Irving Ariel is one of the eminent men in the world of medicine and research who has brought honor to himself and his industry, while keeping his patients' interests always in the forefront of his activities.
This humble scholar and gentle physician began his career in medicine at the University of Iowa in 1936, when he was awarded the M.D. His greatest contribution has been in the study and treatment of malignant diseases.
In 1949, Dr. Ariel wrote one of the first articles published on clinical cancer chemotherapy. His many interests and his concern for finding the best treatment for his patients led him to expand his scientific education even while practicing the art of medicine. In 1940, he earned his M.S. in Radiology from the University of Rochester, New York; in 1950, he was awarded an M.S. in Surgery from the University of Minnesota. Dr. Ariel's willingness to work as a trainee in radiology and surgery at a time when most surgeons would be well into the practice of their specialties is a tribute to his compassion for his patients. A major leader in the field of cancer research, Dr. Ariel moves with ease among the disciplines of surgery, oncology, and nuclear medicine. He developed surgical procedures for the treatment of cancer and pioneered in the use of radioactive isotopes for cancer treatment.
Dr. Ariel is a doctor who has made a difference—not only for the many who have benefited from his treatment, but also for his colleagues in the practice of medicine. He has written 224 articles that have been published in prestigious journals internationally. Twenty-eight medical books bear his name. Physicians today are students of his extensive bibliography, which includes a multivolume text (coauthored with George T. Pack) on the various forms of cancer and their treatment.

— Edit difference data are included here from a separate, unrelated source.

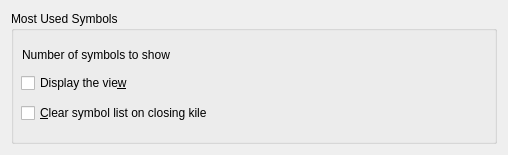
Before: the Qt Designer form src/symbolviewconfigwidget.ui in KDE/kile, drawn with Qt 5.
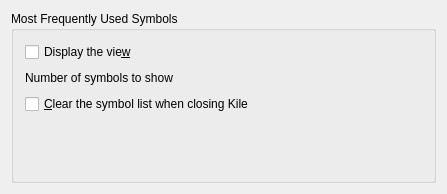
After: the same form once the commit is applied. Custom widgets are drawn as their Qt base class.

Commit message:
BUG: 153371 thanks for reporting :)
- always use i18n strings
- fix layouts in symbolviewconfig widget

Forward port of 746563.

The edit to the form file:
```diff
--- a/src/symbolviewconfigwidget.ui
+++ b/src/symbolviewconfigwidget.ui
@@ -5,8 +5,8 @@
    <rect>
     <x>0</x>
     <y>0</y>
-    <width>508</width>
-    <height>155</height>
+    <width>447</width>
+    <height>194</height>
    </rect>
   </property>
   <property name="windowTitle" >
@@ -16,30 +16,20 @@
    <item>
     <widget class="Q3GroupBox" name="groupBox1" >
      <property name="title" >
-      <string>Most Used Symbols</string>
+      <string>Most Frequently Used Symbols</string>
      </property>
-     <widget class="KIntNumInput" name="kcfg_numSymbolsMFUS" >
-      <property name="geometry" >
-       <rect>
-        <x>344</x>
-        <y>31</y>
-        <width>125</width>
-        <height>26</height>
-       </rect>
-      </property>
-      <property name="value" >
-       <number>30</number>
-      </property>
-     </widget>
+     <layout class="QVBoxLayout" >
+      <item>
+       <widget class="QCheckBox" name="kcfg_displayMFUS" >
+        <property name="text" >
+         <string>Display the vie&amp;w</string>
+        </property>
+       </widget>
+      </item>
+      <item>
+       <layout class="QHBoxLayout" >
+        <item>
      <widget class="QLabel" name="textLabel1" >
-      <property name="geometry" >
-       <rect>
-        <x>11</x>
-        <y>31</y>
-        <width>191</width>
-        <height>26</height>
-       </rect>
-      </property>
       <property name="text" >
        <string>Number of symbols to show</string>
       </property>
@@ -47,28 +37,31 @@
        <bool>false</bool>
       </property>
      </widget>
-     <widget class="QCheckBox" name="kcfg_displayMFUS" >
-      <property name="geometry" >
-       <rect>
-        <x>10</x>
-        <y>60</y>
-        <width>370</width>
-        <height>24</height>
-       </rect>
-      </property>
-      <property name="text" >
-       <string>Display the vie&amp;w</string>
-      </property>
-     </widget>
+        </item>
+        <item>
+         <spacer>
+          <property name="orientation" >
+           <enum>Qt::Horizontal</enum>
+          </property>
+          <property name="sizeHint" >
+           <size>
+            <width>40</width>
+            <height>20</height>
+           </size>
+          </property>
+         </spacer>
+        </item>
+        <item>
+         <widget class="KIntNumInput" name="kcfg_numSymbolsMFUS" >
+          <property name="value" >
+           <number>30</number>
+          </property>
+         </widget>
+        </item>
+       </layout>
+      </item>
+      <item>
      <widget class="QCheckBox" name="kcfg_clearMFUS" >
-      <property name="geometry" >
-       <rect>
-        <x>10</x>
-        <y>90</y>
-        <width>370</width>
-        <height>24</height>
-       </rect>
-      </property>
       <property name="sizePolicy" >
        <sizepolicy vsizetype="Preferred" hsizetype="Preferred" >
         <horstretch>0</horstretch>
@@ -76,9 +69,24 @@
        </sizepolicy>
       </property>
       <property name="text" >
-       <string>&amp;Clear symbol list on closing kile</string>
-      </property>
-     </widget>
+         <string>&amp;Clear the symbol list when closing Kile</string>
+        </property>
+       </widget>
+      </item>
+      <item>
+       <spacer>
+        <property name="orientation" >
+         <enum>Qt::Vertical</enum>
+        </property>
+        <property name="sizeHint" >
+         <size>
+          <width>20</width>
+          <height>40</height>
+         </size>
+        </property>
+       </spacer>
+      </item>
+     </layout>
     </widget>
    </item>
   </layout>
```
Lines whose indentation alone changed are shown as unchanged. The commit also changes 1 other file.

Dr. Ariel is professor of clinical surgery in New York Medical College, Westchester, and the State University of New York, Stony Brook, Long Island. A life member of the Alumni Association, he holds membership in many prestigious medical organizations and was founding member of such groups as the International Association for the Study of Lung Cancer, the American Board of Science in Nuclear medicine, and the Flying Physicians Association.